◆ **Directions for this task**
Your answer should repeat every line of the records below in which the word "dist" appears.

◆ **Information shown**
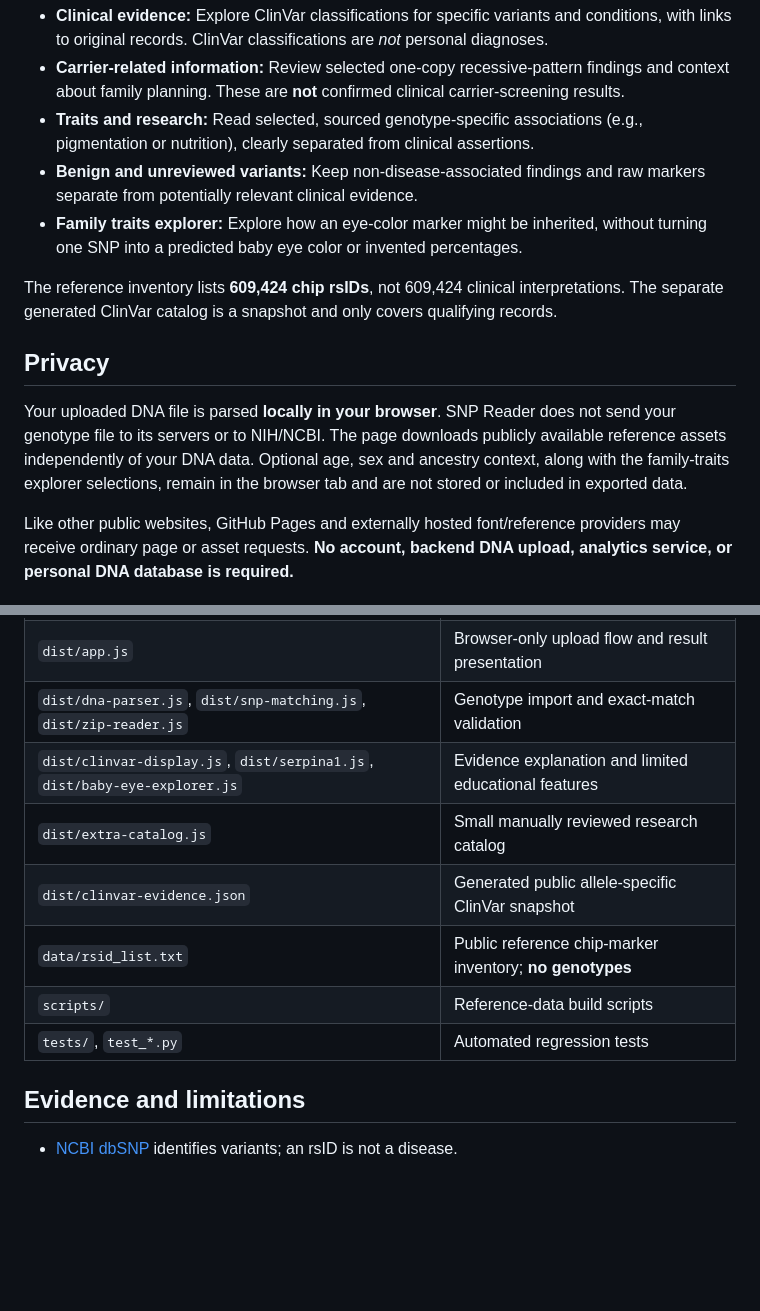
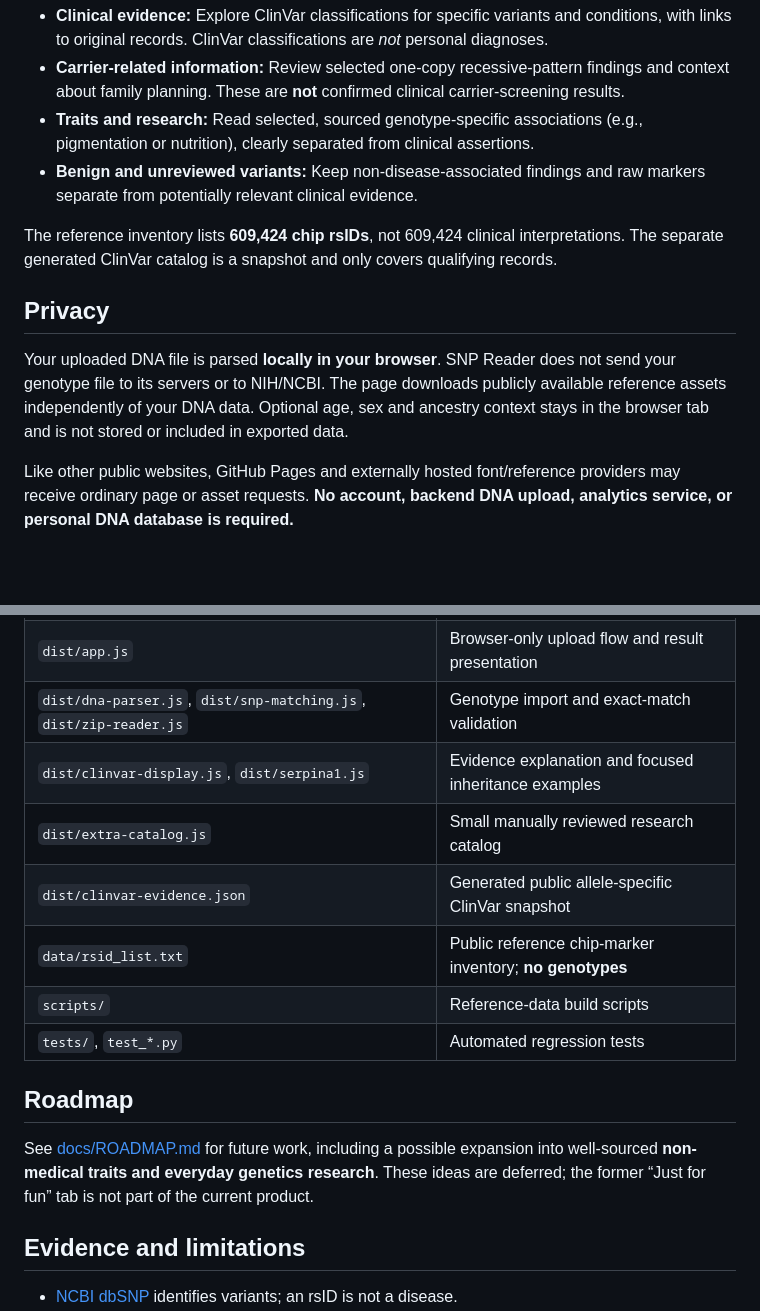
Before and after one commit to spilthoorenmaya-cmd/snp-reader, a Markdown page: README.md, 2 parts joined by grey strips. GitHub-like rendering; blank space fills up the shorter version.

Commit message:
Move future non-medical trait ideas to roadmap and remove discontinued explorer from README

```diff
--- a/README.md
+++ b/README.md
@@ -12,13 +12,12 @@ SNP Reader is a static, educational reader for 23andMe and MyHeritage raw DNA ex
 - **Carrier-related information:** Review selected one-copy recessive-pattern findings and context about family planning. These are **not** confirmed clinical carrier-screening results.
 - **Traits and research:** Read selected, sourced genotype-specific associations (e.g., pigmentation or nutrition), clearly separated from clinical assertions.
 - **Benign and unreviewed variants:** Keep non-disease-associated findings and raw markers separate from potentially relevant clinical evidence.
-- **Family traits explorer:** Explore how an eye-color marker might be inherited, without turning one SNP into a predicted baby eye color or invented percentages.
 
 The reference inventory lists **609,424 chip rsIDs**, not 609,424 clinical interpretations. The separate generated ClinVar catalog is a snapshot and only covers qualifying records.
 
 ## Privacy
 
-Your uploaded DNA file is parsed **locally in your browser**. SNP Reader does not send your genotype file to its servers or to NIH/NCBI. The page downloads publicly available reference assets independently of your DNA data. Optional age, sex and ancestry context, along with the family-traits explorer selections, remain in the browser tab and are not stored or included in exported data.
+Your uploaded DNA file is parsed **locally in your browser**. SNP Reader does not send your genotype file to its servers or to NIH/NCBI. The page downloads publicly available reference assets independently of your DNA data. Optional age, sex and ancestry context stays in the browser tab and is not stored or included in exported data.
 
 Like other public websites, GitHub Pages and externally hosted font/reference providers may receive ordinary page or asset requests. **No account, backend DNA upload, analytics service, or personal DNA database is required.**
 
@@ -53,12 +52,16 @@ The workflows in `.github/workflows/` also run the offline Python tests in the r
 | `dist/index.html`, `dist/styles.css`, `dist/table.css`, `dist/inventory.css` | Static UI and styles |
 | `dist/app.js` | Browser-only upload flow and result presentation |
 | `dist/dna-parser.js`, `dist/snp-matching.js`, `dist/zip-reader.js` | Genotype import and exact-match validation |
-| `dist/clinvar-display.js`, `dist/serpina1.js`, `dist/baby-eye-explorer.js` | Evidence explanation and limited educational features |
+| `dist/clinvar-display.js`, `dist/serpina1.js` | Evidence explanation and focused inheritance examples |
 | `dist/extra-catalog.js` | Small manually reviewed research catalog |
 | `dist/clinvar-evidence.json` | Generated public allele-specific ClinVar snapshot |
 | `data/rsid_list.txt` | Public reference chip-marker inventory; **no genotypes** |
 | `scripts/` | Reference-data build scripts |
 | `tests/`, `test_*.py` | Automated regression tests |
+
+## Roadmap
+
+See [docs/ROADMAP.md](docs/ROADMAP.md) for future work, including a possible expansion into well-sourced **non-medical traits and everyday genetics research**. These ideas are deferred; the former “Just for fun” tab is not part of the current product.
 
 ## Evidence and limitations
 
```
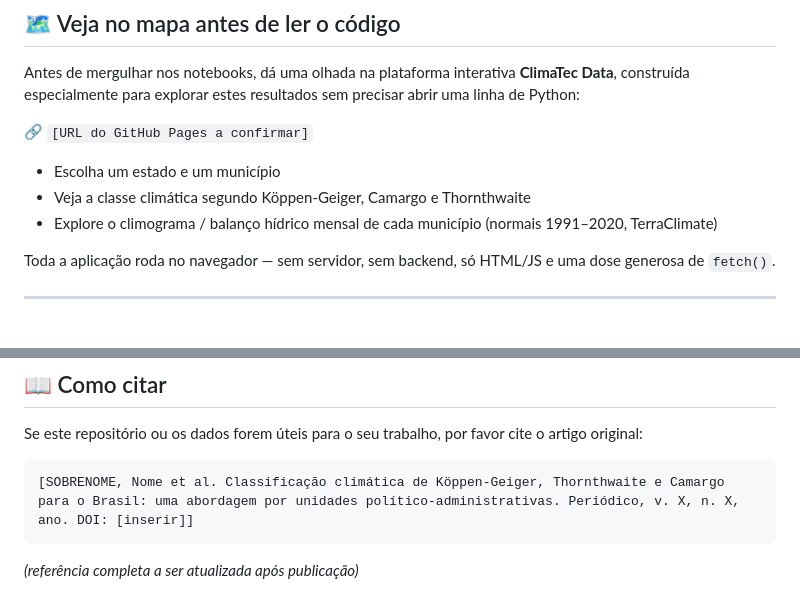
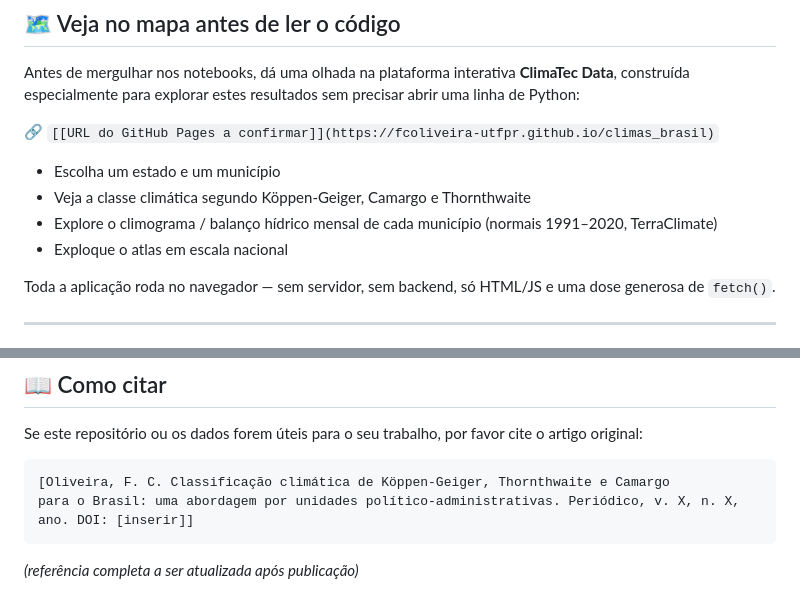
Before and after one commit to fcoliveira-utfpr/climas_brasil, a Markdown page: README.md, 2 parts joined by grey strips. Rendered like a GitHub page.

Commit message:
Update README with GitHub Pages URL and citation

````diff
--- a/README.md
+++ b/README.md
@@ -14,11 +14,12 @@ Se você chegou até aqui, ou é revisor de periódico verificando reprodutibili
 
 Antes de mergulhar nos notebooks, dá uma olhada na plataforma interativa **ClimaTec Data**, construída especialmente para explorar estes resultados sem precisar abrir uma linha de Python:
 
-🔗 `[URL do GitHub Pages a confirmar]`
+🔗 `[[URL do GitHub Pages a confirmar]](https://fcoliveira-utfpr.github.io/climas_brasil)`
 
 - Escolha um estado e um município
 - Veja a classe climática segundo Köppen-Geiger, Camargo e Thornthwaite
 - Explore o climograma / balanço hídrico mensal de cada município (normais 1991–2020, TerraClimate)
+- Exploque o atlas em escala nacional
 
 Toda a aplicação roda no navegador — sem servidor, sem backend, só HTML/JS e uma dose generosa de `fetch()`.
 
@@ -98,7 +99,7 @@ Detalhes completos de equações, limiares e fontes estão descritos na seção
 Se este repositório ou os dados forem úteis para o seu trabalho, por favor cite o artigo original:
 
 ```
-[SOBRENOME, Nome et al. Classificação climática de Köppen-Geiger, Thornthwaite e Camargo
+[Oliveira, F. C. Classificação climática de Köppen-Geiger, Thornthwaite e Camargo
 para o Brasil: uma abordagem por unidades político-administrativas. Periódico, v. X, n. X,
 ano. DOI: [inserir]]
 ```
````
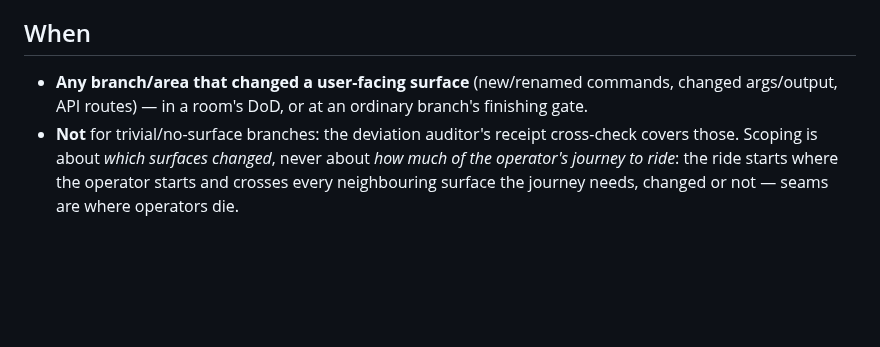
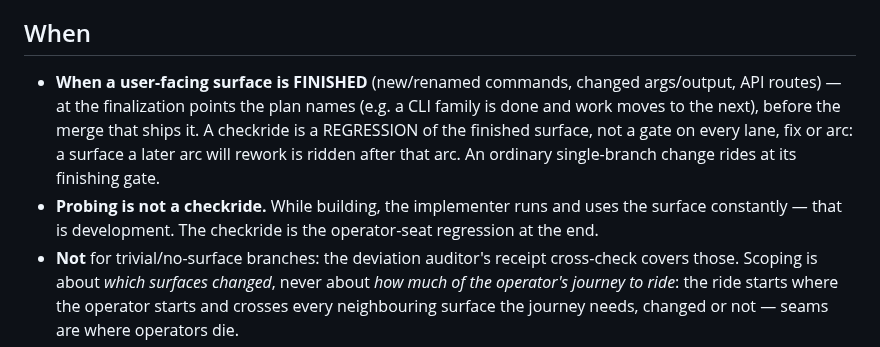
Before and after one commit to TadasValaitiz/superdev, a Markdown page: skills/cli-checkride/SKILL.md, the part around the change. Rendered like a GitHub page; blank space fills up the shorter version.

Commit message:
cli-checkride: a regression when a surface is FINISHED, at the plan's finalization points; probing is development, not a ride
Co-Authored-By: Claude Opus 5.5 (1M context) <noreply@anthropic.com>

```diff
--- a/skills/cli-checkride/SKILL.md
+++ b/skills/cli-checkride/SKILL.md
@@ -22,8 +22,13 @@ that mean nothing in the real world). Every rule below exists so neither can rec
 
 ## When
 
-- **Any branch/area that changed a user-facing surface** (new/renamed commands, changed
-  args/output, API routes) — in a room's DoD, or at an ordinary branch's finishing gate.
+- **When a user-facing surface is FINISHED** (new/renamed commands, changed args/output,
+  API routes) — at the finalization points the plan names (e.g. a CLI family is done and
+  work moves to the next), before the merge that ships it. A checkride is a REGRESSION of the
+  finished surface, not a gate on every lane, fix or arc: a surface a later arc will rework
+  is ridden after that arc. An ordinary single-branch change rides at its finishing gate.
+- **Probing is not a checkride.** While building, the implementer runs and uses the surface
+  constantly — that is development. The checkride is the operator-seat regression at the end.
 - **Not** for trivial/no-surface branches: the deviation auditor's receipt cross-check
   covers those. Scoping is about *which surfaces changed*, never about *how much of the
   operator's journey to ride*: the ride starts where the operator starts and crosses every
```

◆ **Completed exercise**
 | `dist/index.html`, `dist/styles.css`, `dist/table.css`, `dist/inventory.css` | Static UI and styles |
 | `dist/app.js` | Browser-only upload flow and result presentation |
 | `dist/dna-parser.js`, `dist/snp-matching.js`, `dist/zip-reader.js` | Genotype import and exact-match validation |
-| `dist/clinvar-display.js`, `dist/serpina1.js`, `dist/baby-eye-explorer.js` | Evidence explanation and limited educational features |
+| `dist/clinvar-display.js`, `dist/serpina1.js` | Evidence explanation and focused inheritance examples |
 | `dist/extra-catalog.js` | Small manually reviewed research catalog |
 | `dist/clinvar-evidence.json` | Generated public allele-specific ClinVar snapshot |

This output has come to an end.